UConn faculty are making an impact and receiving recognition nationwide and around the world. Read a selection of their recent honors and accomplishments.
School of Dental Medicine
Dr. John Agar, clinical professor of reconstructive sciences, was elected president of the American College of Prosthodontists.
College of Liberal Arts and Sciences
Ken Couch, professor of economics, was chosen to be the next Editor-in-Chief of the Journal of Policy Analysis and Management, with UConn as the host. The journal is the flagship publication of the Association for Public Policy Analysis and Management and ranked as a “Top Three” outlet for public administration scholarship. It is currently ranked closely to well-known outlets in the field of economics, such as the Journal of Public Economics.
School of Law
Patricia A. McCoy, Connecticut Mutual Professor of Law, and Peter Kochenburger, associate clinical professor of law, have been elected to the American Law Institute (ALI). The ALI is the leading independent organization in the United States producing scholarly work to clarify, modernize, and otherwise improve the law. The Institute (made up of 4,000 lawyers, judges, and law professors of the highest qualifications) drafts, discusses, revises, and publishes Restatements of the Law, model statutes, and principles of law that are enormously influential in the courts and legislatures, as well as in legal scholarship and education. ALI has long been influential internationally and, in recent years, more of its work has become international in scope.
School of Fine Arts
Louis Hanzlik, associate professor of music, was recently appointed as trumpet player to the American Brass Ensemble, and performed as trumpeter with the Orpheus Chamber Orchestra and jazz pianist Brad Mehldau at Carnegie Hall, Mechanics Hall (Wooster, Mass.), and Lafayette College (Easton, Pa.).
Charles Hagen, associate professor of photography, was awarded a Visiting Artist Fellowship at the American Academy in Rome, Italy, for Spring 2014.
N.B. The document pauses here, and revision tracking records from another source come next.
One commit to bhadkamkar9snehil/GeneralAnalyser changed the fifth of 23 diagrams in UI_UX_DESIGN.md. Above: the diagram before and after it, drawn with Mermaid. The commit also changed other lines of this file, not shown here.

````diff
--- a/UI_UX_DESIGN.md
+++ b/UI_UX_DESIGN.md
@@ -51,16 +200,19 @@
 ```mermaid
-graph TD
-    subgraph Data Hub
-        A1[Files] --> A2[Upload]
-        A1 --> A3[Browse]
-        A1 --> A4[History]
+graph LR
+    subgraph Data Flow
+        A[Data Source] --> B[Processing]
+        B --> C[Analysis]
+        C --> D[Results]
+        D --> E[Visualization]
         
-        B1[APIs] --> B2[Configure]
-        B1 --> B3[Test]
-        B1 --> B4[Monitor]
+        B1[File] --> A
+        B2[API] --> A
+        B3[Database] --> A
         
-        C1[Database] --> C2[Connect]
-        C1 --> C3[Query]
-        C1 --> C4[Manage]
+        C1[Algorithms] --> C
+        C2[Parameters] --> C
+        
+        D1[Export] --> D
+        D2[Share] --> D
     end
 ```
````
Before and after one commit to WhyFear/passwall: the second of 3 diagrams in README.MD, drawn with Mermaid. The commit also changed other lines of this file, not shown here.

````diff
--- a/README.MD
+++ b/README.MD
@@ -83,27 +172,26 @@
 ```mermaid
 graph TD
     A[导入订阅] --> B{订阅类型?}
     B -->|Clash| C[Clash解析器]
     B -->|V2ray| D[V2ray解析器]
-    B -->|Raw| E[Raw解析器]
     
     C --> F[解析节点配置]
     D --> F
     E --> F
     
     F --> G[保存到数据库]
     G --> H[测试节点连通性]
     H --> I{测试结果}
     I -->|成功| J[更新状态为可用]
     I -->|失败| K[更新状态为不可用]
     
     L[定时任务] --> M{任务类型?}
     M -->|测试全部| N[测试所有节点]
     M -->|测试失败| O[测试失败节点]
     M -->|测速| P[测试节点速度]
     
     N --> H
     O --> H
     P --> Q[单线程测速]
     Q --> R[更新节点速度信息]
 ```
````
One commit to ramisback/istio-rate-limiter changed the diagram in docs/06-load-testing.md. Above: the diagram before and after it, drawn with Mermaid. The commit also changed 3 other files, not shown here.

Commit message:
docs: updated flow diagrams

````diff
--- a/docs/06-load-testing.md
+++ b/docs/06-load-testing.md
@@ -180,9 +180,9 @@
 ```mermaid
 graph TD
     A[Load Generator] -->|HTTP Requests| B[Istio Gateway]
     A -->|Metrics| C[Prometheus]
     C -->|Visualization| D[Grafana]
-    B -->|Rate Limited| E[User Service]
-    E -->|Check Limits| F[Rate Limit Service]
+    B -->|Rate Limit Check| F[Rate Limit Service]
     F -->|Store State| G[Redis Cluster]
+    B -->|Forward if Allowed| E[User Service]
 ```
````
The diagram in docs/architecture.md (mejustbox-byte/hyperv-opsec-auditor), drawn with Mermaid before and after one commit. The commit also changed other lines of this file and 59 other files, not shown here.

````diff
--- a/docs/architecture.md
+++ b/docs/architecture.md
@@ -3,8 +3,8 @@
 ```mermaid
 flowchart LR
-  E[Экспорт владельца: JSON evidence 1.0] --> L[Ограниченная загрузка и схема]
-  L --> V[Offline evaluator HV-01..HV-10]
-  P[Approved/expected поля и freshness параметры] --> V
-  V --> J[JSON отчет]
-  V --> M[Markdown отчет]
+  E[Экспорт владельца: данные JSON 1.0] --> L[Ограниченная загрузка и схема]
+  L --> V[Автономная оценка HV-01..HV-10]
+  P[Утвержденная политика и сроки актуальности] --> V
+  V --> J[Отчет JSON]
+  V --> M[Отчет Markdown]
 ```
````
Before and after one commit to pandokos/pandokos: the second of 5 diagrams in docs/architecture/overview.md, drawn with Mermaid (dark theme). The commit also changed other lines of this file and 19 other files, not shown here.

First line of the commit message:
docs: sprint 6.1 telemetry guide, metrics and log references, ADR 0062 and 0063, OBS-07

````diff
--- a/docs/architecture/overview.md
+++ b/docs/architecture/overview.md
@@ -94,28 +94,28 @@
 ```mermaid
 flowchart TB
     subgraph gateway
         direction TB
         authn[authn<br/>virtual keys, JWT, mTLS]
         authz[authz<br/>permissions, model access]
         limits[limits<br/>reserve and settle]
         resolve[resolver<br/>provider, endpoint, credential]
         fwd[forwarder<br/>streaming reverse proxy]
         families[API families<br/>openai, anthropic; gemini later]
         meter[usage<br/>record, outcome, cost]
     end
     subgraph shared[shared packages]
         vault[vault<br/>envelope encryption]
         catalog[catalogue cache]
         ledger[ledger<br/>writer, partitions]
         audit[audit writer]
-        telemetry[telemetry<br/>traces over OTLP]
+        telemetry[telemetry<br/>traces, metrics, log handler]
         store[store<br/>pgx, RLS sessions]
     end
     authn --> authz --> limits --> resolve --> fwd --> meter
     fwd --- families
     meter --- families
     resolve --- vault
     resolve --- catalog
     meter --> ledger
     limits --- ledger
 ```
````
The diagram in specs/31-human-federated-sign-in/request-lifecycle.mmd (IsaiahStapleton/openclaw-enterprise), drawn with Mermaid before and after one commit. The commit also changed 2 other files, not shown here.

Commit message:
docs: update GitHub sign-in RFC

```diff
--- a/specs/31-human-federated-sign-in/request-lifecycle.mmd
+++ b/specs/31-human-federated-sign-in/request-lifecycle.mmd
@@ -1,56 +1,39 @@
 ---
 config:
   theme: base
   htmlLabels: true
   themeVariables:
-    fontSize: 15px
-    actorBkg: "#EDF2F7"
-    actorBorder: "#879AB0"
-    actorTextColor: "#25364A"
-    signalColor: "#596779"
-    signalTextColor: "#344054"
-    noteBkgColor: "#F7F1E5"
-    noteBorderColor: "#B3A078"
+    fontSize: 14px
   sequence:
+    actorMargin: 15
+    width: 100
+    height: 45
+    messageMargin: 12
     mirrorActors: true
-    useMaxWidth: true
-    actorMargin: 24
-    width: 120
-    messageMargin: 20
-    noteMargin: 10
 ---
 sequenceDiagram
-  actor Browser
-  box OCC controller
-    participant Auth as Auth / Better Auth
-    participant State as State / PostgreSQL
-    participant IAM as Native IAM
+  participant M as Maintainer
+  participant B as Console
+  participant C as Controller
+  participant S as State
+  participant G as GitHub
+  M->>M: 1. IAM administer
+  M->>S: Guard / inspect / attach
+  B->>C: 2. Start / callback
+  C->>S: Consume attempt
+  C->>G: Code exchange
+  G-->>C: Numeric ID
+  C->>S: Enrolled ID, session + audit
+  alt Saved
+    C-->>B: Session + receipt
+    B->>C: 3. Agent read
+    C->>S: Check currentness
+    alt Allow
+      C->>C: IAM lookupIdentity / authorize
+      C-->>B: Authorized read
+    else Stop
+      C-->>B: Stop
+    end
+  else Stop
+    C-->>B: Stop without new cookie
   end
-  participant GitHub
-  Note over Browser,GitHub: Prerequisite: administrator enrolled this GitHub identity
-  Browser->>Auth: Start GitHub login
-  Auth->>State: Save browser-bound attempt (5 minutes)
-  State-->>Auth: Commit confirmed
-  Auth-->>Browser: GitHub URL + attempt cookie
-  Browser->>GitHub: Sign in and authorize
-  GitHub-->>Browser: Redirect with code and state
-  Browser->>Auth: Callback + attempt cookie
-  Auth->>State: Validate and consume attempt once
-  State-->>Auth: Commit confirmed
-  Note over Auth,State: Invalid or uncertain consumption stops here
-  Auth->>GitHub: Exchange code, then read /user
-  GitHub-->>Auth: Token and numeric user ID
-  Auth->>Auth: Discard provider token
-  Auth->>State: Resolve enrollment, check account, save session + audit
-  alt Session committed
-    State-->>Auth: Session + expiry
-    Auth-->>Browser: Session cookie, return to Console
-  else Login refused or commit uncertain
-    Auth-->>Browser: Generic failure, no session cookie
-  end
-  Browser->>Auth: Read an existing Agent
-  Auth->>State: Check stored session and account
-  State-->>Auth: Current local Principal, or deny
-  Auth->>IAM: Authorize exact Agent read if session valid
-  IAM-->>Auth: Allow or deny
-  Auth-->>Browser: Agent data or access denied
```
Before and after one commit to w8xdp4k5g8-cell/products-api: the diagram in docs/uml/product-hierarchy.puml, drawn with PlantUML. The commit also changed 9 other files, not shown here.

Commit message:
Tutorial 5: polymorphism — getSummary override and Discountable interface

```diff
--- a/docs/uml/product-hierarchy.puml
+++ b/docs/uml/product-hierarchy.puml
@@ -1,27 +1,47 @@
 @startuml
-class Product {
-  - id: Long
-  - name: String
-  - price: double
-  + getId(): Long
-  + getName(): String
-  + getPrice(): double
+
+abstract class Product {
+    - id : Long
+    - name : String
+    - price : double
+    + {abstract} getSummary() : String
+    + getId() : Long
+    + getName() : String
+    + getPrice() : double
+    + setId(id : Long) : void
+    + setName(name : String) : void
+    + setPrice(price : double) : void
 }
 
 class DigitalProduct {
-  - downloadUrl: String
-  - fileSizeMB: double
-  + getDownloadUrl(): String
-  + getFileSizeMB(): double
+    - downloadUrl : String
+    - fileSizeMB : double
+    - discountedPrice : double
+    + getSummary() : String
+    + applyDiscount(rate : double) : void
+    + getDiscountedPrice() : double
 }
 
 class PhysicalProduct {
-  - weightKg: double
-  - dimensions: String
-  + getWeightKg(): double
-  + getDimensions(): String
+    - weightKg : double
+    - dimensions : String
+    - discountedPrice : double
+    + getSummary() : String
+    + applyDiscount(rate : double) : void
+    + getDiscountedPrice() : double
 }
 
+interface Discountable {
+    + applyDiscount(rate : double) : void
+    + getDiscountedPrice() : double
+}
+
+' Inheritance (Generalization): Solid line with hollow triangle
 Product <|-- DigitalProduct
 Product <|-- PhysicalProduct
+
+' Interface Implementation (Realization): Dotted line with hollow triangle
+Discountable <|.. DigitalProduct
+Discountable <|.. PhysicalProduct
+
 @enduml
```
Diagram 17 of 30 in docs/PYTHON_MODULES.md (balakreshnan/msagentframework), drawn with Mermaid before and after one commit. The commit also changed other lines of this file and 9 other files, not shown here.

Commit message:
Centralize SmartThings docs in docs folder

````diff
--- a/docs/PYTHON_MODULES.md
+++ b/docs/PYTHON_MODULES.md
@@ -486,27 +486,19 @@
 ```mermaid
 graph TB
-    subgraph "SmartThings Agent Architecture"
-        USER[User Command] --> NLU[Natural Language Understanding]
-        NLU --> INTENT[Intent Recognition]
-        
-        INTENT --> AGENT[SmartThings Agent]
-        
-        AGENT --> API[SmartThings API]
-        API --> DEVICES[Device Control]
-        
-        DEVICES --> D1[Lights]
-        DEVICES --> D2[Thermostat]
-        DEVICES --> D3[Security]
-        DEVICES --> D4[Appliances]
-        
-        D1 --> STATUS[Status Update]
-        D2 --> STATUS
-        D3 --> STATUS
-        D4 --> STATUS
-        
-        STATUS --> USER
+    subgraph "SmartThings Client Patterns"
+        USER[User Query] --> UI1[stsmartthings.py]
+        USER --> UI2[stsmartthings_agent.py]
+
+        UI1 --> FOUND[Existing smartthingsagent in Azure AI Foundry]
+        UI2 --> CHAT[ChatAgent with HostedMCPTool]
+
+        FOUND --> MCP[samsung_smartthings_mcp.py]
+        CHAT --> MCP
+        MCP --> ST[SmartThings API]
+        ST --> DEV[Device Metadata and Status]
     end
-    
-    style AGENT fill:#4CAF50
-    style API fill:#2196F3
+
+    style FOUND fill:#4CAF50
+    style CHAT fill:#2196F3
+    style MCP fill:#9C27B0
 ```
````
A play by associate professor of dramatic arts Michael Bradford, “Olives and Blood,” closed in London on Nov. 10, after receiving four 5-star reviews and two 3-star reviews, one of which came from Time Out London. The show, a contemporary play about the murder of Spanish poet and playwright Federico Garcia Lorca, was live-streamed literally across the world three times over the run, with tweets coming in from Spain, the U.S., Germany, Bulgaria, and more.
Neag School of Education
The Connecticut K-3 Literacy Initiative led by Michael Coyne, associate professor of educational psychology, and George Sugai, Carole J. Neag Endowed Chair in Behavior Disorders, was recently expanded, through additional state funding, to East Hartford’s John A. Langford Elementary School. The original five-year grant, funded at $1.7 million from the state, has five schools in the program.
Jonathan Plucker, professor of educational leadership, won the National Association for Gifted Children 2013 Distinguished Scholar Award.